Hypercalcemia of malignancy causes, symptoms, diagnosis and treatment medguidance blood cancer diagnosis

Your bones are mostly made of calcium, but 1% of your body’s calcium is in the blood. Calcium helps your body form bones and promotes normal nerve, muscle, and brain function. Your body regulates the level of calcium in many different ways. Kidneys and parathyroid hormone play a big role in this. The parathyroid gland releases parathyroid hormone, and the kidneys work to expel excess calcium out of your blood.

The reference range of calcium in blood varies among laboratories, but is generally within 8.7-10.4 mg/dL. The levels are a bit higher in children. About 50% of calcium binds itself to protein (albumin), whereas the remaining is ionized and is found in physiologic active form. Due to certain reasons, some people have more calcium in their blood than normal. This is called hypercalcemia, which may have life-threatening consequences, especially when it happens due to hypercalcemia of malignancy.

What Causes Hypercalcemia?

Up to 20% of patients with malignancies develop hypercalcemia at some stage, which makes malignancy the most common cause of hypercalcemia. The risks are higher with certain types of cancers, such as squamous cell head and neck cancers, squamous cell lung, multiple myeloma, breast cancer, renal cell cancer, t-cell lymphomas, and ovarian cancer. Other Causes of Hypercalcemia

• Immobility: People with cancer or those suffering from another disease that causes them to spend more time on bed may lead to the development of hypercalcemia. Bones will also release more calcium into the blood when they stop bearing weight.

Hypercalcemia of malignancy may indicate the spread of cancer to bones in the body – this works through a process called metastasis. Cancer cells can spread to other parts of the body through the blood and lymph systems. Sometimes, cancer spreads to bones from the adjacent cancer, which results in injury to the bone tissue.

Bone may appear static, but it is actually very dynamic and remodels itself constantly. Humans recycle up to 7% of their bone mass every week. Bone remodeling also regulates blood calcium levels. Only 1% of the calcium in the body is reserved for several processes such as nerve function, contraction of muscles, cell division, and blood clotting. The rest of it is in the bones. Bones release calcium when there is a shortage of calcium in the blood. Hypercalcemia of malignancy disturbs this balance and makes bones to release more calcium into the bloodstream.

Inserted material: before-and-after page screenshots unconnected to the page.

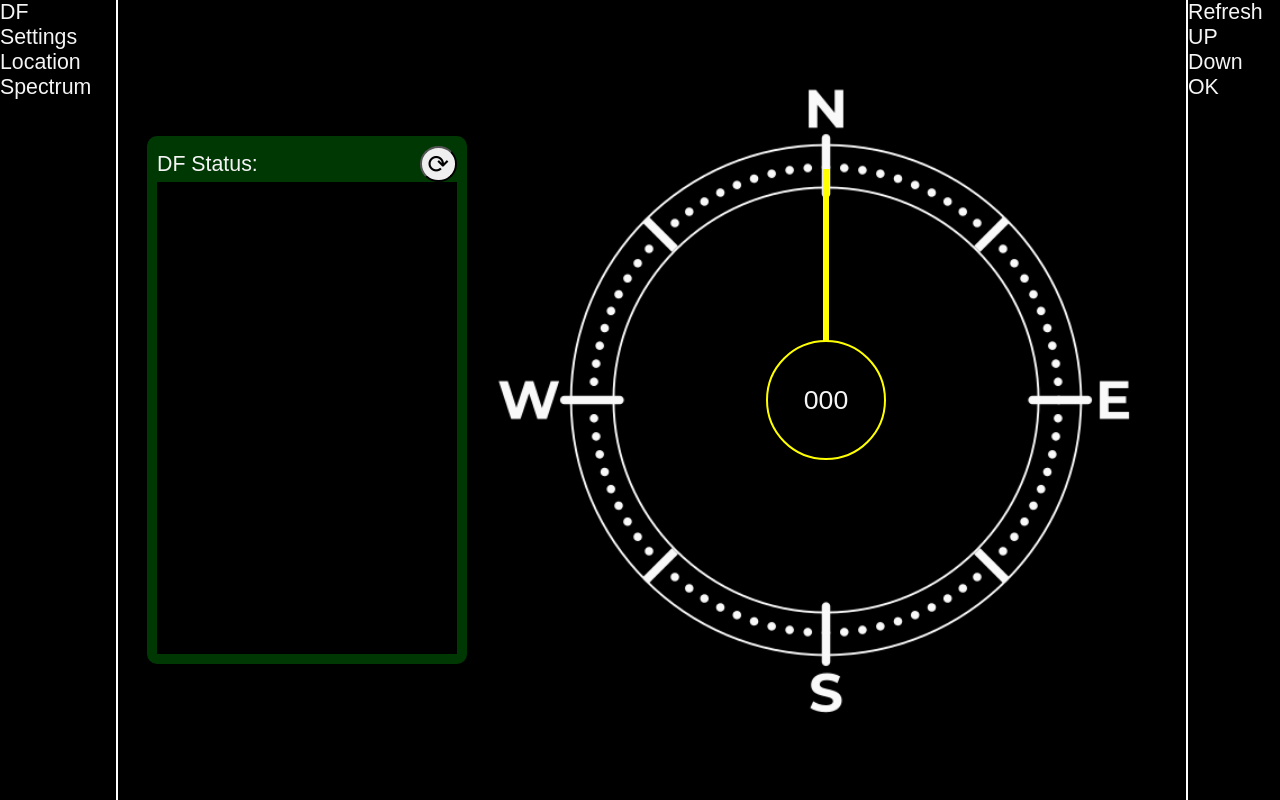
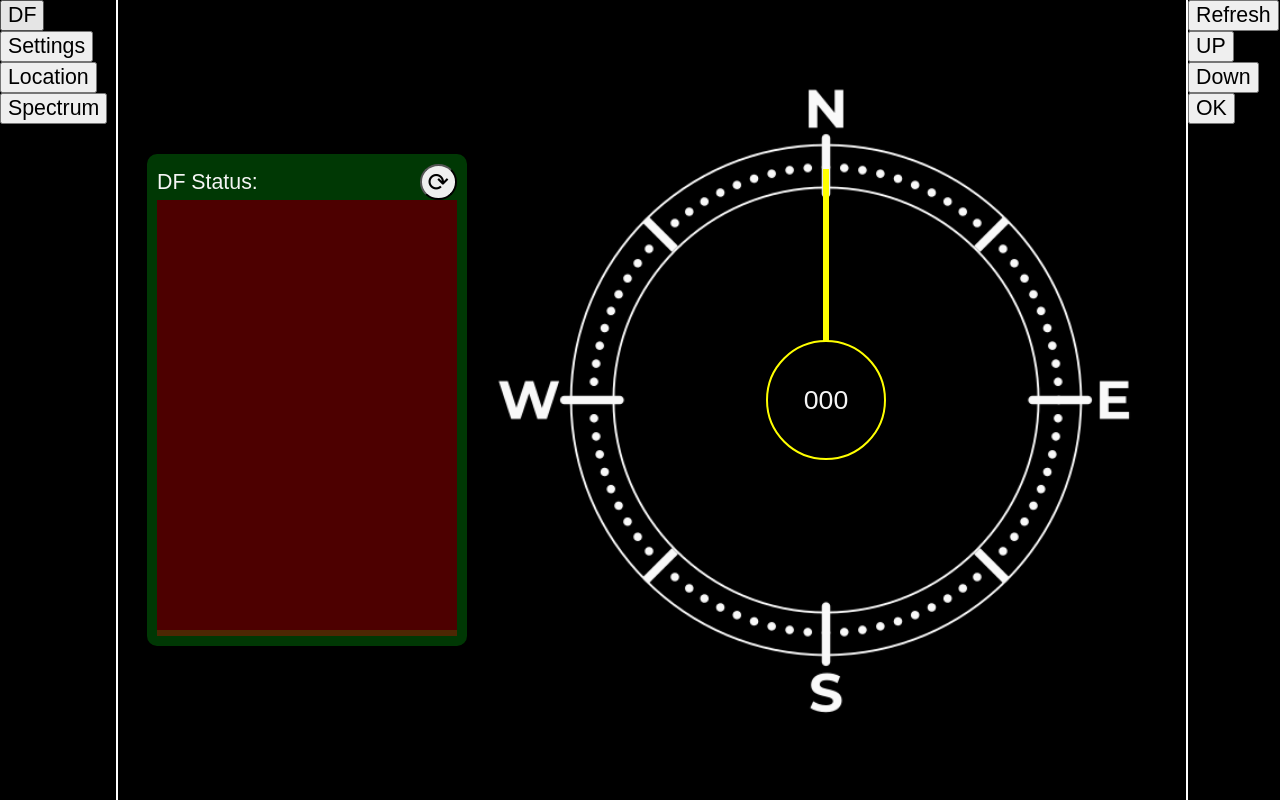
Before and after one commit to CahyaAji/elangdf-client, a website with bundled scripts: page src/index.html in a window 1280 px wide. Built offline with nearby package versions, Linux system fonts and the light colour scheme.

Commit message:
add overlay to DF status webview

```diff
--- a/src/assets/styles.css
+++ b/src/assets/styles.css
@@ -53,10 +53,24 @@ main {
     border-radius: 10px;
 }
 
+.status-container{
+    position: relative;
+}
+
+
+.status-overlay{
+    position: absolute;
+    background-color: rgba(255, 0, 0, 0.3);
+    height: 100%;
+    width: 100%;
+    z-index: 2;
+}
+
 #df-status-webv {
     width: fit-content;
-    height: 472px;
+    height: 430px;
     background-color: black;
+    z-index: 0;
 }
 
 button {
--- a/src/index.html
+++ b/src/index.html
@@ -11,20 +11,23 @@
 
 <body>
   <header>
-    <div>DF</div>
-    <div>Settings</div>
-    <div>Location</div>
-    <div>Spectrum</div>
+    <div><button>DF</button></div>
+    <div><button>Settings</button></div>
+    <div><button>Location</button></div>
+    <div><button>Spectrum</button></div>
   </header>
   <main>
-    <iframe id="spectrum-webv" src=""></iframe>
+      <iframe id="spectrum-webv" src=""></iframe>
     <div id="df-view">
       <div class="df-status">
         <div style="display: flex; align-items: center; justify-content: space-between;">
           <div>DF Status:</div>
           <button style="font-size: larger; border-radius: 50%;" id="btn-refresh">⟳</button>
         </div>
-        <iframe id="df-status-webv" frameborder="0"></iframe>
+        <div class="status-container">
+          <div class="status-overlay"></div>
+          <iframe id="df-status-webv" frameborder="0"></iframe>
+        </div>
       </div>
       <div class="config-menu" id="freq-menu">
         <form id="edit-freq-gain">
@@ -148,10 +151,10 @@
     </div>
   </main>
   <footer>
-    <div>Refresh</div>
-    <div>UP</div>
-    <div>Down</div>
-    <div>OK</div>
+    <div><button>Refresh</button></div>
+    <div><button>UP</button></div>
+    <div><button>Down</button></div>
+    <div><button>OK</button></div>
   </footer>
 </body>
 
```
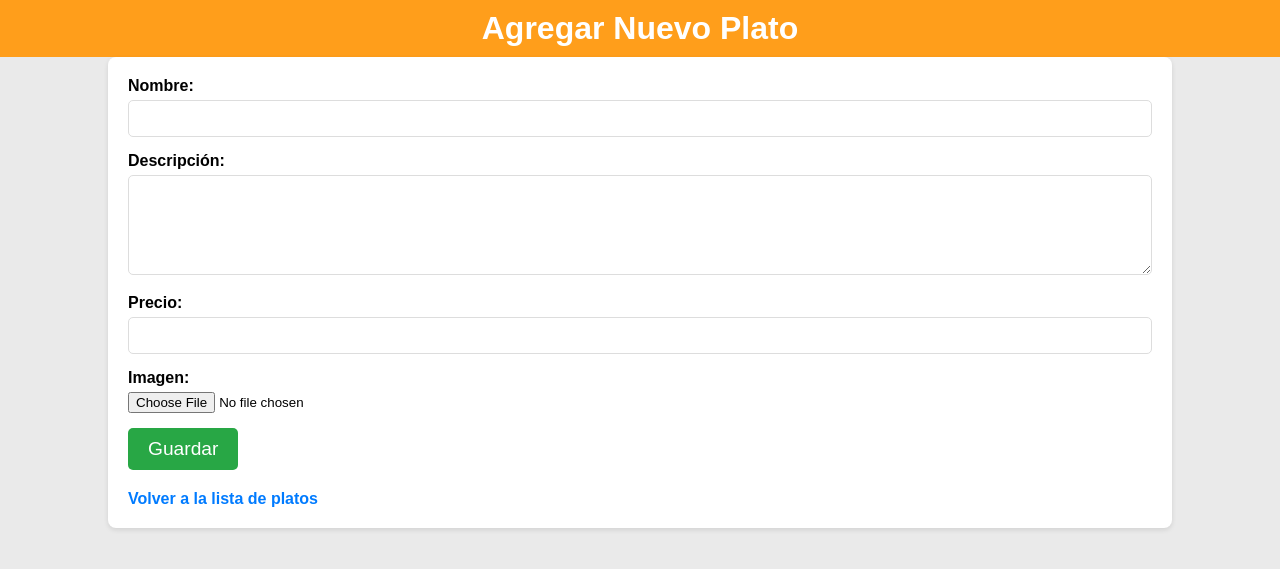
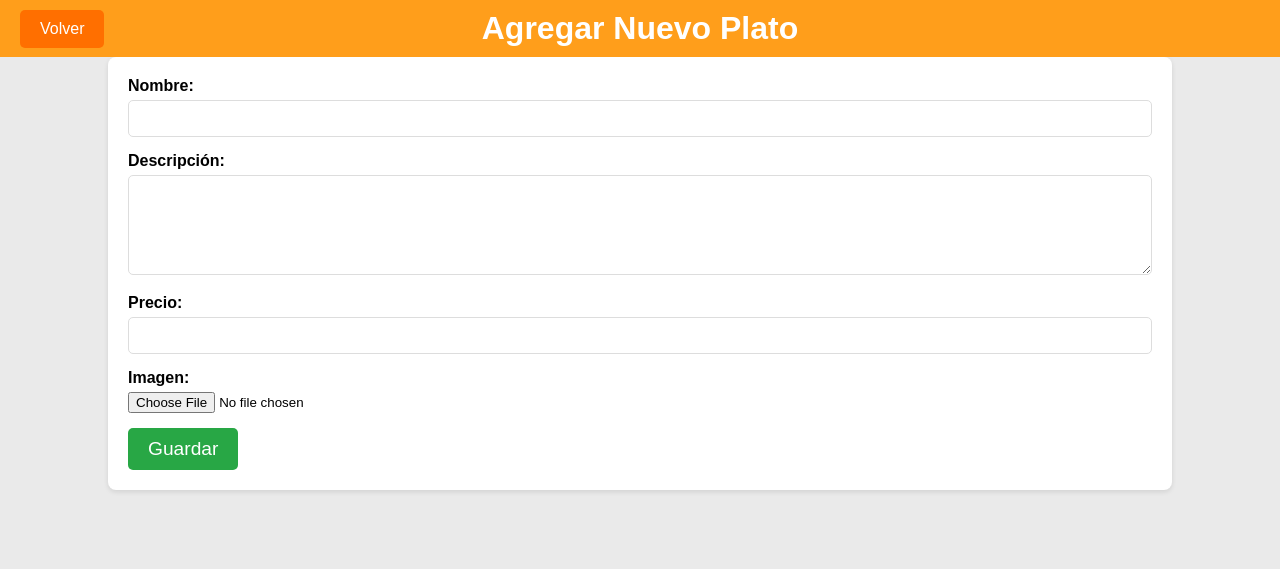
Before and after one commit to daigopez/GRUPO1_F, a Django app: page /nuevo/ in a window 1280 px wide. Shown: the top 569 px of the page. Run offline with Django 5.2, Linux system fonts and the light colour scheme; the visitor is signed in with stand-in values (Sample User, id 1).

Commit message:
gbhgbh
bbb

```diff
--- a/comercio/templates/comercio/plato_form.html
+++ b/comercio/templates/comercio/plato_form.html
@@ -16,9 +16,26 @@
             color: white;
             padding: 10px 20px;
             text-align: center;
+            position: relative; /* Para posicionar el botón */
         }
         h1 {
             margin: 0;
+        }
+        .btn-primary {
+            position: absolute; /* Posicionamiento absoluto */
+            left: 20px; /* Espaciado desde la izquierda */
+            top: 50%; /* Centrado vertical */
+            transform: translateY(-50%); /* Ajuste para centrar */
+            background-color: #ff6f00; /* Naranja intenso */
+            color: white;
+            padding: 10px 20px;
+            border: none;
+            border-radius: 5px;
+            text-decoration: none; /* Sin subrayado */
+            transition: background-color 0.3s; /* Transición suave */
+        }
+        .btn-primary:hover {
+            background-color: #e65c00; /* Naranja más oscuro al pasar el mouse */
         }
         .container {
             width: 80%;
@@ -61,20 +78,11 @@
         button:hover {
             background-color: #218838; /* Color del botón al pasar el mouse */
         }
-        .back-link {
-            display: inline-block;
-            margin-top: 20px;
-            text-decoration: none;
-            color: #007BFF; /* Color del enlace */
-            font-weight: bold;
-        }
-        .back-link:hover {
-            text-decoration: underline;
-        }
     </style>
 </head>
 <body>
     <header>
+        <a href="{% url 'plato_list' %}" class="btn-primary">Volver</a> <!-- Botón para ir a la lista de platos -->
         <h1>Agregar Nuevo Plato</h1>
     </header>
     <div class="container">
@@ -98,7 +106,6 @@
             </div>
             <button type="submit">Guardar</button>
         </form>
-        <a class="back-link" href="{% url 'plato_list' %}">Volver a la lista de platos</a>
     </div>
 </body>
 </html>
```
Also changed, not shown: comercio/templates/comercio/plato_list.html (+18 -0 lines).
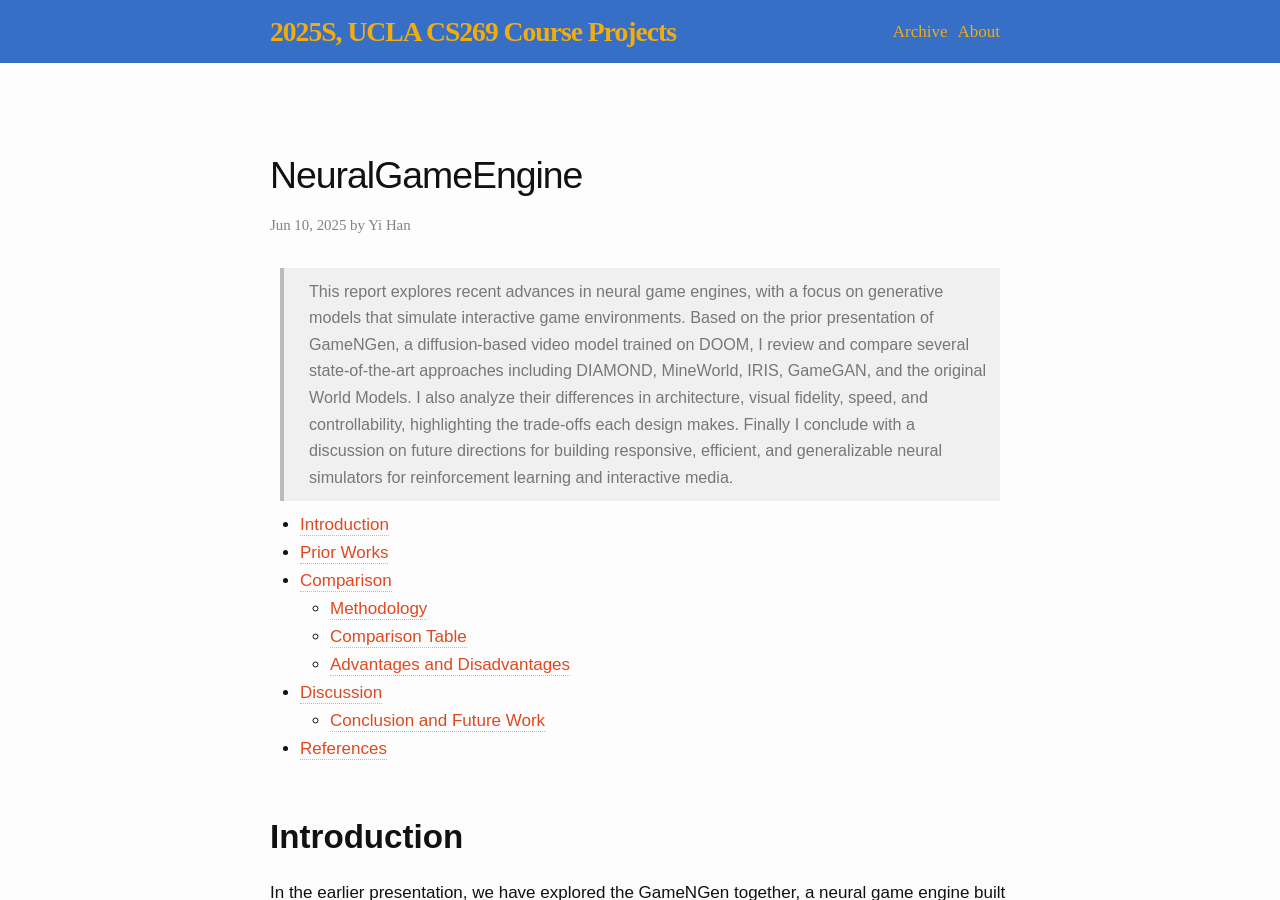
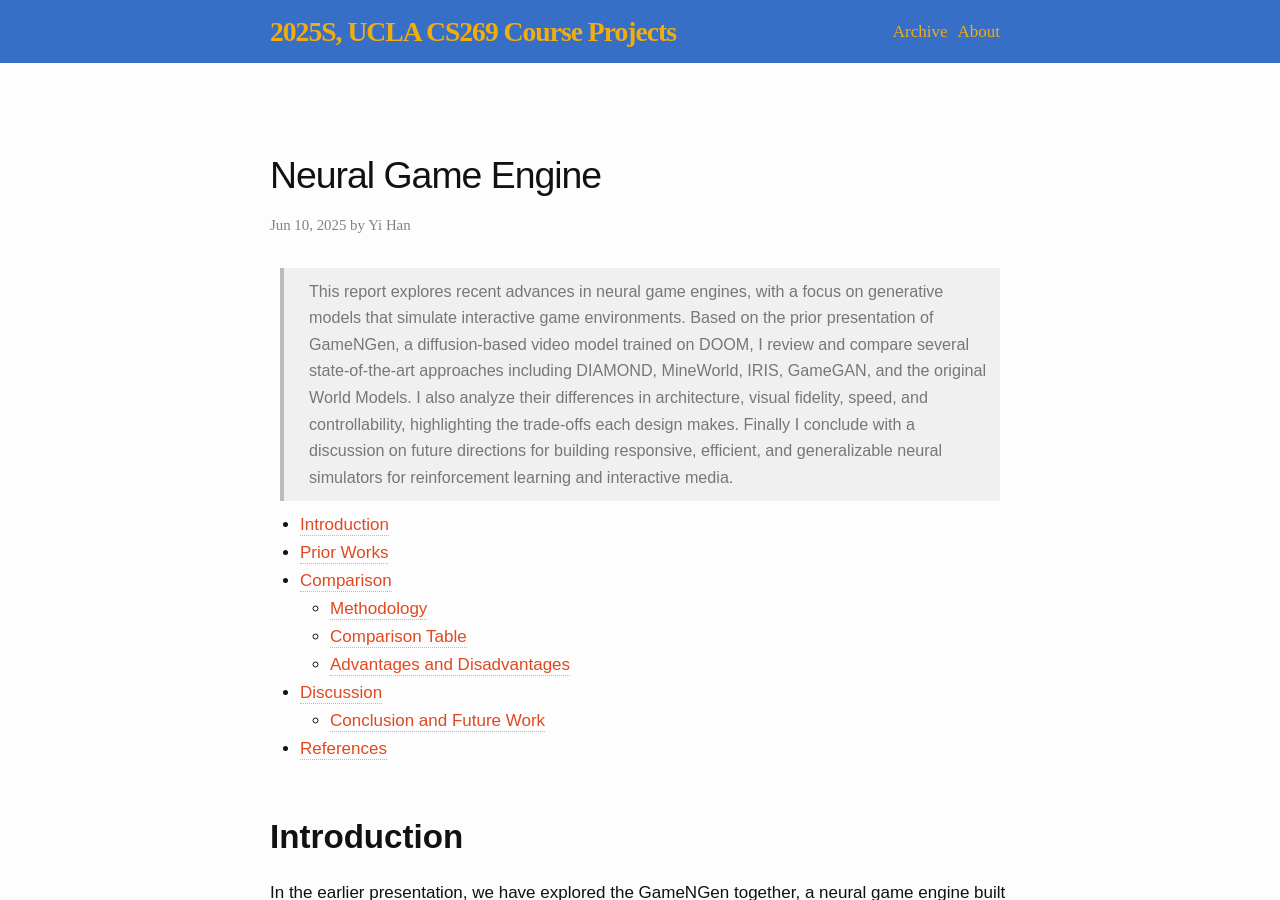
Before and after one commit to UCLAdeepvision/CS269-Projects-2025Spring, a Jekyll site: the page built from _posts/2025-06-10-student-19-NeuralGameEngine.md, in a window 1280 px wide and 900 px high. Built offline with Jekyll 4.4.1, drawn with Linux system fonts in a browser that asks for light colours; some web fonts are replaced; comment, search, counter and statistics services are not loaded.

Commit message:
Update 2025-06-10-student-19-NeuralGameEngine.md

```diff
--- a/_posts/2025-06-10-student-19-NeuralGameEngine.md
+++ b/_posts/2025-06-10-student-19-NeuralGameEngine.md
@@ -1,7 +1,7 @@
 ---
 layout: post
 comments: true
-title: NeuralGameEngine
+title: Neural Game Engine
 author: Yi Han
 date: 2025-06-10
 ---
```
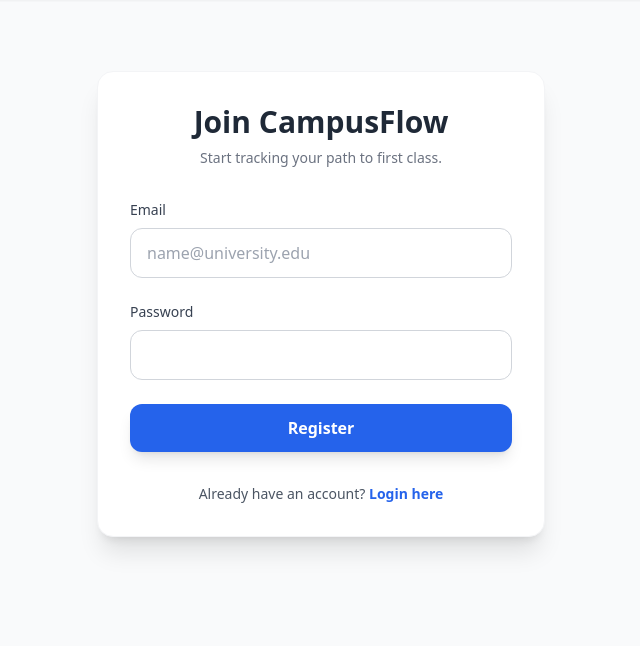
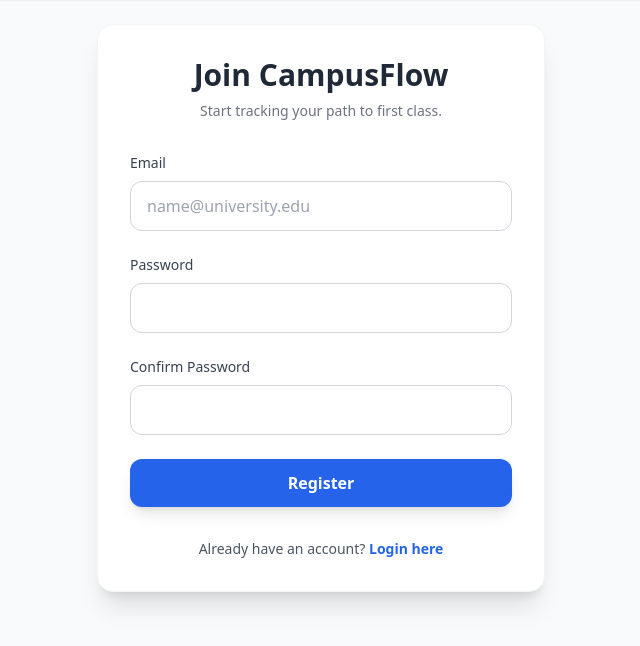
Before and after one commit to auwalcodes2007/campus_app, a Flask app: page /auth/register in a window 1280 px wide. Shown: the part 61-707 px from the top of the page, without its empty margins (319-959 px from the left). Run offline with Flask 3, Linux system fonts and the light colour scheme; some libraries are stand-ins or nearby versions.

Commit message:
feat: add confirm password to registration form

```diff
--- a/app/auth/forms.py
+++ b/app/auth/forms.py
@@ -1,10 +1,11 @@
 from flask_wtf import FlaskForm
 from wtforms import StringField, PasswordField, SubmitField
-from wtforms.validators import DataRequired, Email, Length
+from wtforms.validators import DataRequired, Email, Length, EqualTo
 
 class RegisterForm(FlaskForm):
-    email = StringField("Email", validators=[DataRequired(), Email()])
-    password = PasswordField("Password", validators=[DataRequired(), Length(min=6)])
+    email = StringField("Email", validators=[DataRequired(), Email(message='Invalid email address')])
+    password = PasswordField("Password", validators=[DataRequired(), Length(min=6, message='Password must be at least 6 characters long')])
+    confirm_password = PasswordField("Confirm Password", validators=[DataRequired(), Length(min=6), EqualTo('password', message='Passwords must match')])
     submit = SubmitField("Register")
 
 class LoginForm(FlaskForm):
--- a/app/auth/templates/auth/register.html
+++ b/app/auth/templates/auth/register.html
@@ -6,16 +6,27 @@
         <h2 class="text-3xl font-extrabold text-center text-gray-800 mb-2">Join CampusFlow</h2>
         <p class="text-center text-gray-500 mb-8 text-sm">Start tracking your path to first class.</p>
 
-        <form action="{{ url_for('auth.register') }}" method="POST" class="space-y-6">
+        <form action="{{ url_for('auth.register') }}" method="POST" class="space-y-6" novalidate>
             {{ form.hidden_tag() }}
             <div>
                 {{ form.email.label(class="block text-sm font-medium text-gray-700 mb-2") }}
                 {{ form.email(class="w-full px-4 py-3 rounded-xl border border-gray-300 focus:ring-2 focus:ring-blue-500 focus:border-transparent outline-none transition-all", placeholder="name@university.edu") }}
+                {% for error in form.email.errors %}
+                    <span class="text-red-500 text-xs">{{ error }}</span>
+                {% endfor %}
             </div>
 
             <div>
                 {{ form.password.label(class="block text-sm font-medium text-gray-700 mb-2") }}
                 {{ form.password(class="w-full px-4 py-3 rounded-xl border border-gray-300 focus:ring-2 focus:ring-blue-500 focus:border-transparent outline-none transition-all") }}
+            </div>
+
+            <div>
+                {{ form.confirm_password.label(class="block text-sm font-medium text-gray-700 mb-2") }}
+                {{ form.confirm_password(class="w-full px-4 py-3 rounded-xl border border-gray-300 focus:ring-2 focus:ring-blue-500 focus:border-transparent outline-none transition-all") }}
+                {% for error in form.confirm_password.errors %}
+                    <span class="text-red-500 text-xs">{{ error }}</span>
+                {% endfor %}
             </div>
 
             {{ form.submit(class="w-full bg-blue-600 text-white font-bold py-3 rounded-xl hover:bg-blue-700 transition-colors shadow-lg") }}
```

What Are the Signs and Symptoms of Hypercalcemia?

The condition develops very slowly and there are no real symptoms in the beginning. Some patients may experience more symptoms early, while others may not until it becomes worse. Some of the most common symptoms are nausea, vomiting, loss of appetite, headaches, fatigue, increased thirst, frequent urination, constipation, and depression. Sever hypercalcemia may produce symptoms such as irregular heartbeat, coma, loss of consciousness, kidney stones, and heart attack. How Is Hypercalcemia Diagnosed?

A blood test confirms if a person has hypercalcemia. The test checks blood calcium levels. The levels are considered normal if the result is between 8.5 and 10.5mg per deciliter. Tests may be repeated a couple of times to confirm elevated calcium levels. How Is Hypercalcemia of Malignancy Treated?

• Hydration: Increasing oral fluid intake is one of many ways to treat hypercalcemia. Some cases require intravenous administration of fluids. Fluids dilute the concentration of calcium and helps your body eliminate excess calcium through urine.

• Bisphosphonates: The use of bisphosphonate drugs helps prevent loss of bone that may happen in case of metastatic lesions. This decreases pain and reduces the risk of fractures. These drugs inhibit bone breakdown to lower the levels of calcium in the blood.